The year just concluded consisted largely of bark rather than bite as far as trade is concerned. Although the president did pull out of TPP, other threats, including tariffs on Germany, China or Mexico, and pulling out of the WTO, KORUS and NAFTA, remained just that – threats rather than actions. Opinion in the “swamp” continued to be divided as to whether the lack of action was because (1) the threats were negotiating tactics the president never intended to act on; (2) at key moments he was talked out of acting by members of his staff either arguing linkages between trade actions and other foreign policy issues like North Korea or the dangers of jeopardizing the tax bill; or (3) despite all the bluster he is unwilling to actually pull the trigger. There is also a minority that believes he is entirely capable of agreeing to modest compromise at the last minute and then declaring a great victory. The majority believes he is determined to launch trade retaliation at some point, with opinion divided as to who will be the first victim.
However, obsessing over what the president might do should not obscure larger trends that are changing the trading system even as the U.S. is trying to figure out its place in it.
First, the world has, finally, become alert to the challenge China poses to their economies as well as to rule of law and the trading system generally. This is not new for the U.S. I’ve talked about it on numerous occasions, and the president’s national security strategy focuses on it. The new development is that others are beginning to see things the same way, particularly in Europe, which has historically lagged in its concern about China. In all cases, governments are led by their business communities which are gradually falling out of love with the Chinese market and recognizing the long-term challenge to their competitive survival that China represents. Many are still reluctant to sacrifice their short-term profits, so their support is quiet, but it is still support. This will not play out easily, as the Chinese are masterful users of both soft power and retaliation, but the battle is now joined, and both sides know it.
Second, in its search for new tools to advance its trade policy, the administration has discovered an old one – our antidumping and countervailing duty laws. While these laws have their limitations – they are narrowly focused, time consuming and expensive for companies to pursue – they have the advantage of being WTO consistent and comfortably in the basket of tools countries are allowed to use to defend their interests. In addition, they are appropriate tools for tackling what will be the next major issue – the massive subsidies the Chinese are planning for the high tech sectors identified in their “Made in China 2025” report. We should expect to see more of these cases brought by companies and initiated by the administration. Good news for the trade bar!

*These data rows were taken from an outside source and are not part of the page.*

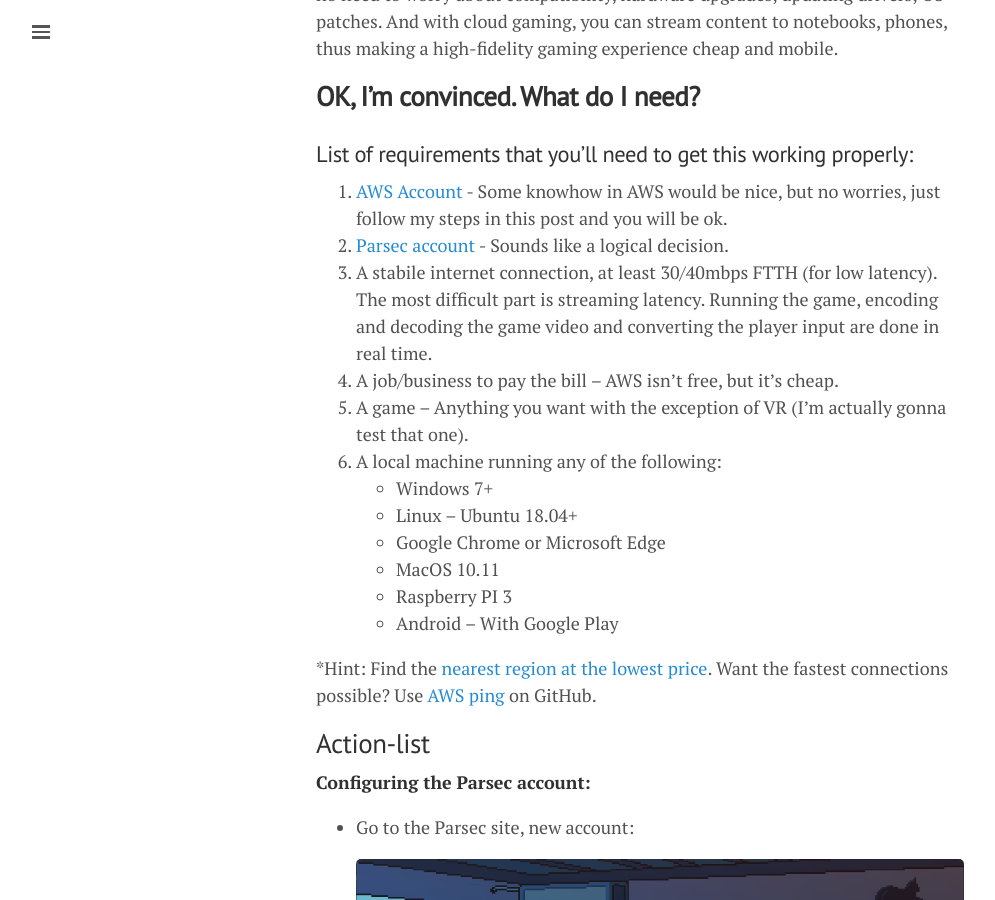
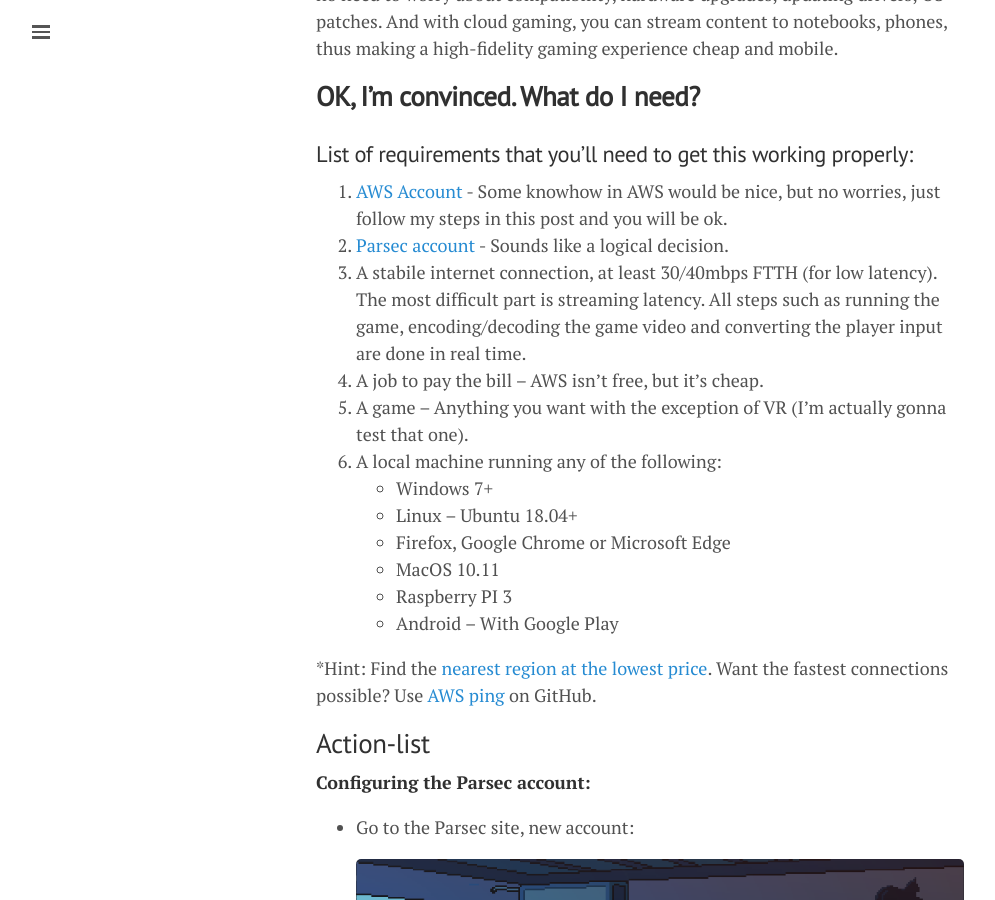
Before and after one commit to lgeurts/lgeurts.github.io, a Jekyll site: the page built from _posts/2021-11-02-aws-high-performance-cloud-gaming.md, in a window 1280 px wide and 900 px high, scrolled down 683 px. Shown: the whole window, without its empty margins (0-995 px from the left). Built offline with Jekyll 4.4.1, drawn with Linux system fonts in a browser that asks for light colours; nearby versions of some CDN libraries; comment, search, counter and statistics services are not loaded.

Commit message:
Update 2021-11-02-aws-high-performance-cloud-gaming.md

```diff
--- a/_posts/2021-11-02-aws-high-performance-cloud-gaming.md
+++ b/_posts/2021-11-02-aws-high-performance-cloud-gaming.md
@@ -23,13 +23,13 @@
 
 1.     [AWS Account](https://aws.amazon.com/premiumsupport/knowledge-center/create-and-activate-aws-account/) - Some knowhow in AWS would be nice, but no worries, just follow my steps in this post and you will be ok.
 2.     [Parsec account](https://parsec.app/) - Sounds like a logical decision.
-3.     A stabile internet connection, at least 30/40mbps FTTH (for low latency). The most difficult part is streaming latency. Running the game, encoding and decoding the game video and converting the player input are done in real time.
-4.     A job/business to pay the bill – AWS isn’t free, but it’s cheap.
+3.     A stabile internet connection, at least 30/40mbps FTTH (for low latency). The most difficult part is streaming latency. All steps such as running the game, encoding/decoding the game video and converting the player input are done in real time.
+4.     A job to pay the bill – AWS isn’t free, but it’s cheap.
 5.     A game – Anything you want with the exception of VR (I'm actually gonna test that one).
 6.     A local machine running any of the following:
    - Windows 7+
    - Linux – Ubuntu 18.04+
-   - Google Chrome or Microsoft Edge
+   - Firefox, Google Chrome or Microsoft Edge
    - MacOS 10.11
    - Raspberry PI 3
    - Android – With Google Play
```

Third, the administration’s broad skepticism about multilateralism threatens the World Trade Organization. Already under fire for its inability to complete the Doha Round and much of anything else, aside from the Trade Facilitation Agreement, the administration is raising new doubts about its procedures – the fight over the Appellate Body – and about multilateralism itself. Treasury Under Secretary for International Affairs David Malpass summarized administration views succinctly in a November 30 speech to the Council on Foreign Relations in New York: “Our view is that multilateralism has gone substantially too far, to the point where it is hurting U.S. and global growth.” This adds to the centrifugal forces pulling the WTO apart and gives support to those like India and China who would use it for their own ends rather than strengthening it as a symbol of the rule of law in the international marketplace.
Fourth, investment restrictions are becoming a new battleground. On the inbound side, concern about national security has grown significantly, culminating in the introduction of legislation to update and reform the Committee on Foreign Investment in the US (CFIUS). Thus far it has been criticized from the left as not going far enough (primarily because it does not include a “net benefit” test in addition to the existing national security test) and by the business community for going too far and discouraging new investment. That makes its fate uncertain despite its hype, although if the president decides to actively support it, that should be enough to get a version of it through. On the outbound side, the administration’s preference for keeping investment at home has repeatedly been made clear by Amb. Lighthizer and others. Whether that leads to policy change or simply bullying and intimidation remains to be seen.
These latter two trends are disturbing. They reflect a willingness to close the U.S. off from the world based on the idea that the world is taking advantage of us. The truth is the opposite – we largely designed the world we are living in and have benefited enormously from it. Trying to turn back the clock will go down in history as an epic mistake that will deprive future generations of jobs and growth.
Of course, from the viewpoint of a commentator, it means there will be a lot to write about, and you’ll be hearing from me next year!